How to Minimize Risk of Negligent Hiring & Training Claims

Written by: Jeffrey Steven Warren, Esq.

An often-overlooked area of exposure for motor carriers is their hiring, training and retention programs.  A lax approach to this area can cause problems many years down the road — even with drivers who otherwise had a spotless driving record during their employment.

Many carriers think that if they simply comply with Federal Motor Carrier Safety Administration (“FMCSA”) regulations for background checks and other screening procedures, they will be protected from negligent hiring or retention claims.  Unfortunately, that is not the case.

It is important to understand both federal regulations and common law negligence requirements.

Common Law Criteria

Under common law, a Plaintiff must generally show that:

  • The employer knew or should have known the employee had a particular unfitness for the position creating a danger of harm to third parties;
  • The particular unfitness was or should have been known at the time of the employee’s hiring or retention;
  • The unfitness was the proximate cause of the Plaintiff’s injury; and
  • The Plaintiff sustained damages
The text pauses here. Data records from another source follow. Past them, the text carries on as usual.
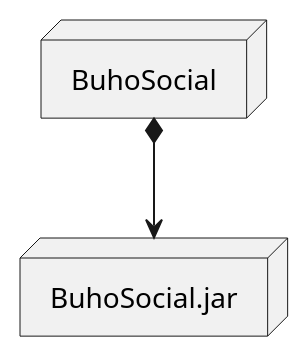
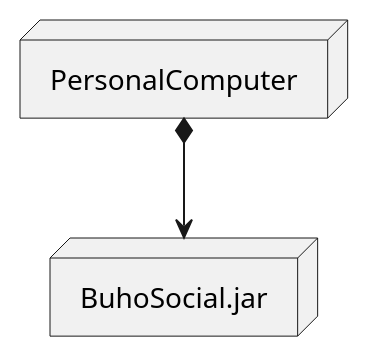
One commit to Dayannis-07/ING_SOFT changed the diagram in docs/scenariosView/deploymentDiagram.plantuml. Above: the diagram before and after it, drawn with PlantUML. The commit also changed 1 other file, not shown here.

Commit message:
Deployment Diagram

```diff
--- a/docs/scenariosView/deploymentDiagram.plantuml
+++ b/docs/scenariosView/deploymentDiagram.plantuml
@@ -1,8 +1,8 @@
 @startuml DeploymentDiagram
 
-node BuhoSocial
+node PersonalComputer
 node BuhoSocial.jar
 
-BuhoSocial *--> BuhoSocial.jar
+PersonalComputer *--> BuhoSocial.jar
 
 @enduml
```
Certain states have easier thresholds for liability than others, including some states which have recognized that failure to abide by FMCSA regulations constitutes negligence per se, or prima facie evidence of negligence.

Conversely, numerous juries have returned verdicts against companies even when FMCSA regulations were met.  In one instance, an employer was found liable for an employee driver who brutally attacked a woman in her apartment.  The jury awarded the Plaintiff $2.5 million in damages on the basis that the employer had not performed adequate due diligence when hiring the employee, who had a history of arrests and convictions for similar behavior.

Deeper Background Checks and Negligent Training

To protect itself, a company should perform more comprehensive and rigorous background checks than those required by FMCSA regulations. Although such steps does not eliminate risk or ensure a favorable verdict, such actions can go a long way with the court and juries to show that the company went above and beyond the standard requirements and exceeded the minimum standards of the FMCSA.

To refute claims of negligent training, FMCSA regulations have an extensive set of training requirements that should be complied with by employers, including:

  • Entry-Level driver training (Part 380)
  • Longer Combination vehicle training (Part 380)
  • Hazardous Materials training (Parts 172 and 177)
  • Reasonable Suspicion Training for Supervisors (Part 382)

It is important for companies to remember that ordinary negligence claims can be made, and companies must be able to demonstrate that they exercised “reasonable care” during training.

Employee vs. Independent Contractor

Another way a carrier can protect itself is by admitting that the driver was an employee and then focusing on the driver’s performance at the moment of the accident rather than the company’s hiring and training practices.

In Georgia, Tennessee and some other states, the law bars claims for a company’s corporate negligence that are “merely duplicative” of respondeat superior agency liability for negligence of an employee. Hospital Authority of Valdosta/Lowndes County v. Fender, 342 Ga. App. 13, 802 S.E.2d 346 (2017). This appears to be emerging as a majority rule in the United States, although some states like North Carolina have not yet adopted this law.

What if the driver wasn’t an employee, but an independent contractor or gig worker?

Such distinction was eliminated under FMCSA , 49 C.F.R. § 390.5, and any attempt by a carrier to label a driver in either category is an exercise in futility as all drivers are now legislatively deemed “statutory employees” of motor carriers. Companies can no longer escape liability through the use of linguistic gymnastics, a carrier’s fate is now inextricably intertwined with that of its driver.

In Shell v. Navajo Freight Lines, 693 P.2d 382 (Colo. Ct. App. 1984), the Colorado Court of Appeals noted that “regulations, which have the force and effect of law, eliminate the defense of independent contractor by making the owner/operator of the equipment the ‘statutory employee’ of the carrier.”

Given this federal rule, as more states adopt the Hospital Authority “merely duplicative rule,” we may see a reduction in claims for negligent hiring, training, and retention altogether.

While compliance with all statutory obligations is absolutely necessary, the best defense to minimizing risk is the ability to show that a company acted reasonably, and had sound practices for hiring, background checks, training and retention.